Which it may well be in some places, possibly now including Government Buildings. But I’m not sure if the website’s advice would be much use in treating it.
For all I know, the content was entirely computer-generated, although it starts plausibly enough by defining the disorder as “fear of England or English culture”. Under “symptoms”, however, it begins to sound a bit generic: “ . . . shortness of breath, rapid breathing, irregular heartbeat, sweating [ . . . ], nausea, inability to articulate words or sentences, dry mouth and shaking”.
Then it asks: “Can I take medicine?”
And there follows an even vaguer reply to the effect that, yes, you can, but with caution.No specific tablets are mentioned.
We can but hope that the Irish civil servants preparing for a no-deal Brexit are stocking up on something.
They may not bring sufferers out in an actual rash, but both Anglophobia and Hibernophobia are well attested social phenomena. Wikipedia has extensive sections on each and the contrast is interesting.
Anglophobia is more of a universal condition, for example, affecting people as far away as China.
But while Hibernophobia has a narrower base, mostly Britain and America, it seems to much better supplied with quotations.
Our “ancient and friendly neighbour” (copyright Bruce Arnold) has been insulting us memorably since the days of Giraldus Cambrensis, official apologist to the Norman invasion, who said that Ireland was home to a “filthy people, wallowing in vice”.

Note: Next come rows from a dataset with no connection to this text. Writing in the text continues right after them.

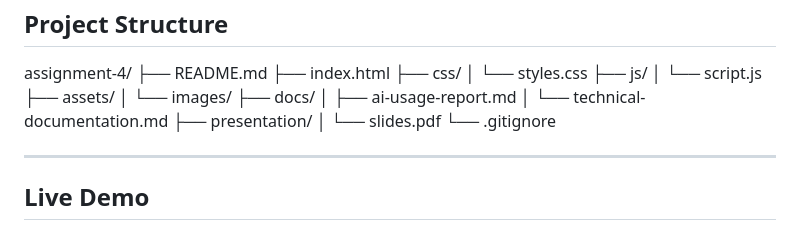
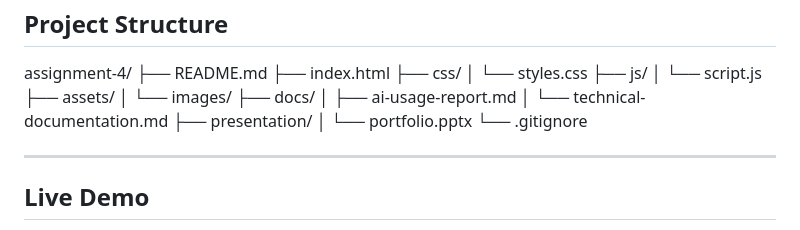
Before and after one commit to fatimasaad2003s/assignment-4, a Markdown page: README.md, the part around the change. Rendered like a GitHub page.

Commit message:
Rename slides.pdf to portfolio.pptx

```diff
--- a/README.md
+++ b/README.md
@@ -85,7 +85,7 @@ assignment-4/
 │   ├── ai-usage-report.md
 │   └── technical-documentation.md
 ├── presentation/
-│   └── slides.pdf
+│   └── portfolio.pptx
 └── .gitignore
 
 ---
```
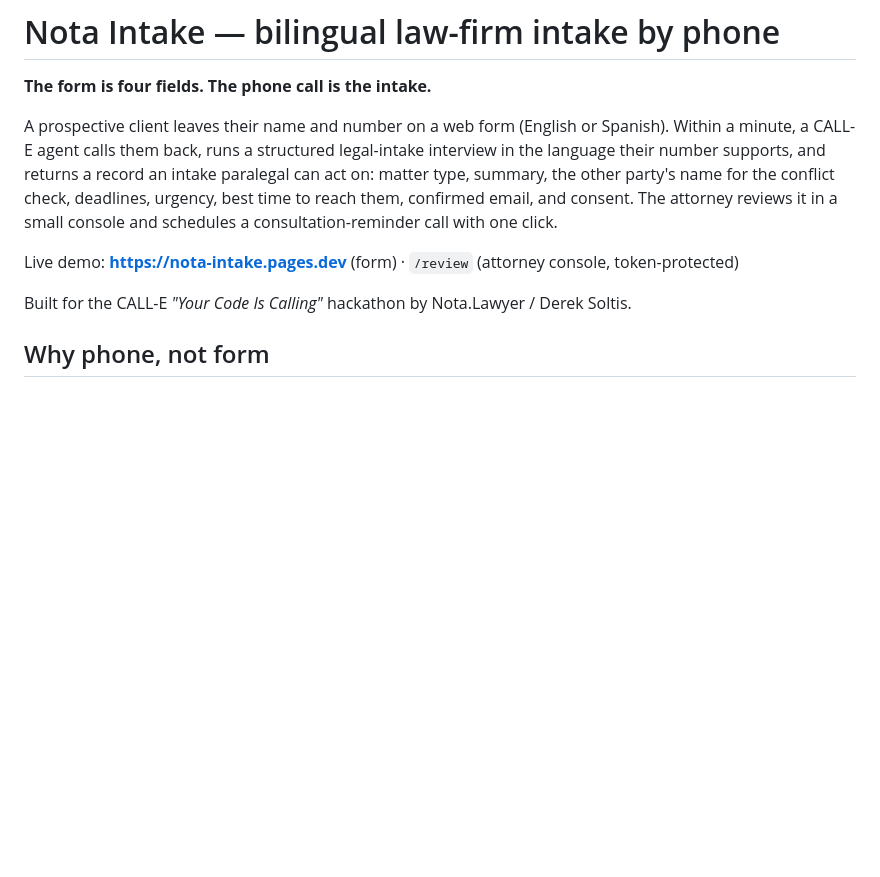
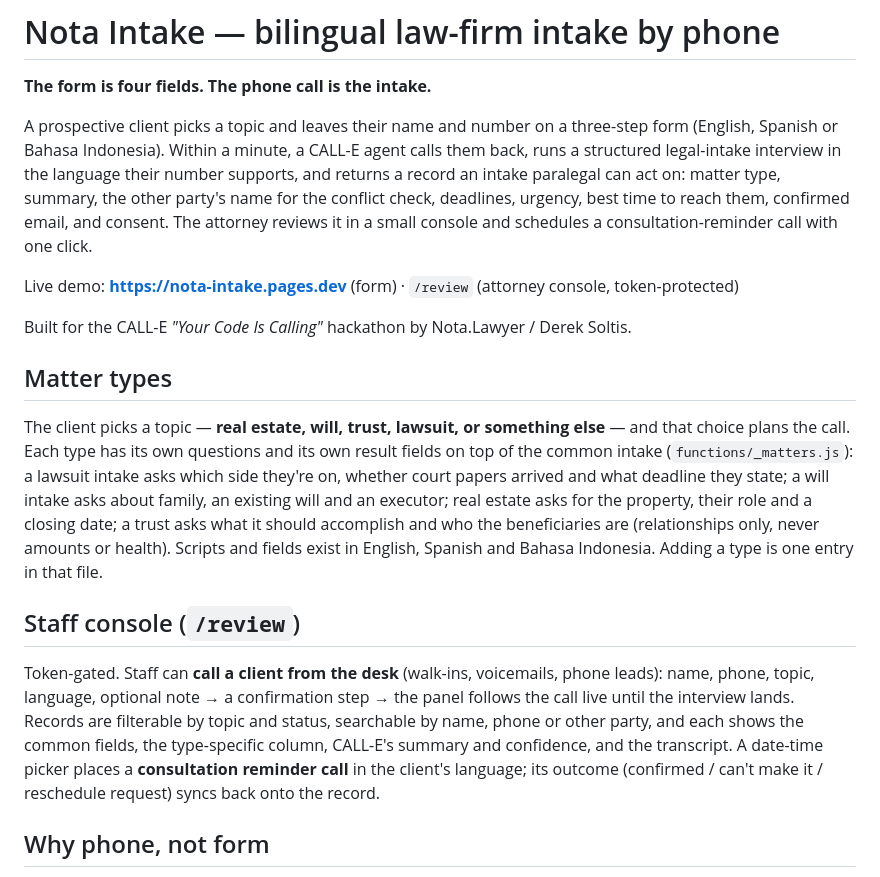
Before and after one commit to banksythequantLab/nota-intake, a Markdown page: README.md, the part around the change. Rendered like a GitHub page; blank space fills up the shorter version.

Commit message:
docs: matter types and staff console
Co-Authored-By: Claude Fable 5.1 <noreply@anthropic.com>

Claude-Session: https://claude.ai/code/session_01Ar57DXrn9KZuK8ATrr7Y73

```diff
--- a/README.md
+++ b/README.md
@@ -2,7 +2,7 @@
 
 **The form is four fields. The phone call is the intake.**
 
-A prospective client leaves their name and number on a web form (English or Spanish). Within a minute,
+A prospective client picks a topic and leaves their name and number on a three-step form (English, Spanish or Bahasa Indonesia). Within a minute,
 a CALL-E agent calls them back, runs a structured legal-intake interview in the language their number
 supports, and returns a record an intake paralegal can act on: matter type, summary, the other party's
 name for the conflict check, deadlines, urgency, best time to reach them, confirmed email, and consent.
@@ -11,6 +11,24 @@ The attorney reviews it in a small console and schedules a consultation-reminder
 Live demo: **https://nota-intake.pages.dev** (form) · `/review` (attorney console, token-protected)
 
 Built for the CALL-E *"Your Code Is Calling"* hackathon by Nota.Lawyer / Derek Soltis.
+
+## Matter types
+
+The client picks a topic — **real estate, will, trust, lawsuit, or something else** — and that choice plans the
+call. Each type has its own questions and its own result fields on top of the common intake (`functions/_matters.js`):
+a lawsuit intake asks which side they're on, whether court papers arrived and what deadline they state; a will intake
+asks about family, an existing will and an executor; real estate asks for the property, their role and a closing date;
+a trust asks what it should accomplish and who the beneficiaries are (relationships only, never amounts or health).
+Scripts and fields exist in English, Spanish and Bahasa Indonesia. Adding a type is one entry in that file.
+
+## Staff console (`/review`)
+
+Token-gated. Staff can **call a client from the desk** (walk-ins, voicemails, phone leads): name, phone, topic,
+language, optional note → a confirmation step → the panel follows the call live until the interview lands.
+Records are filterable by topic and status, searchable by name, phone or other party, and each shows the
+common fields, the type-specific column, CALL-E's summary and confidence, and the transcript. A date-time picker
+places a **consultation reminder call** in the client's language; its outcome (confirmed / can't make it /
+reschedule request) syncs back onto the record.
 
 ## Why phone, not form
 
```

Eight centuries later, Margaret Thatcher said we were “all liars”.
And somewhere in between, backdating the abuse to prehistory, Benjamin Disraeli, replying in parliament to Daniel O’Connell, said: “Yes, I am a Jew, and when the ancestors of the Right Honourable Gentleman were brutal savages in an unknown island, mine were priests in the Temple of Solomon.”
Disraeli was wrong, of course. Around the time of Solomon, as any Horslips fan will know, control of Ireland was disputed by two highly sophisticated races, the Tuatha de Danann and the Fomorians. The former were magicians, who represented light, growth, and civilisation; the former represented chaos, darkness, and death.
Luckily, the Tuatha won, in the process killing the Fomorian leader Balor of the Evil Eye. And though the victors were driven underground by later invaders, to become the “little people”, their magical influence on growth can still be seen today in Ireland’s annual GDP figures.
The Fomorians, by contrast, are now unheard of, except on the internet. Their latter-day descendants are people haunted by a phobia for which there is no known cure. Wherever they go, they feel they should be somewhere else. Hence the well-known acronym, derived from the opening letters of their name, which means “fear of missing out”.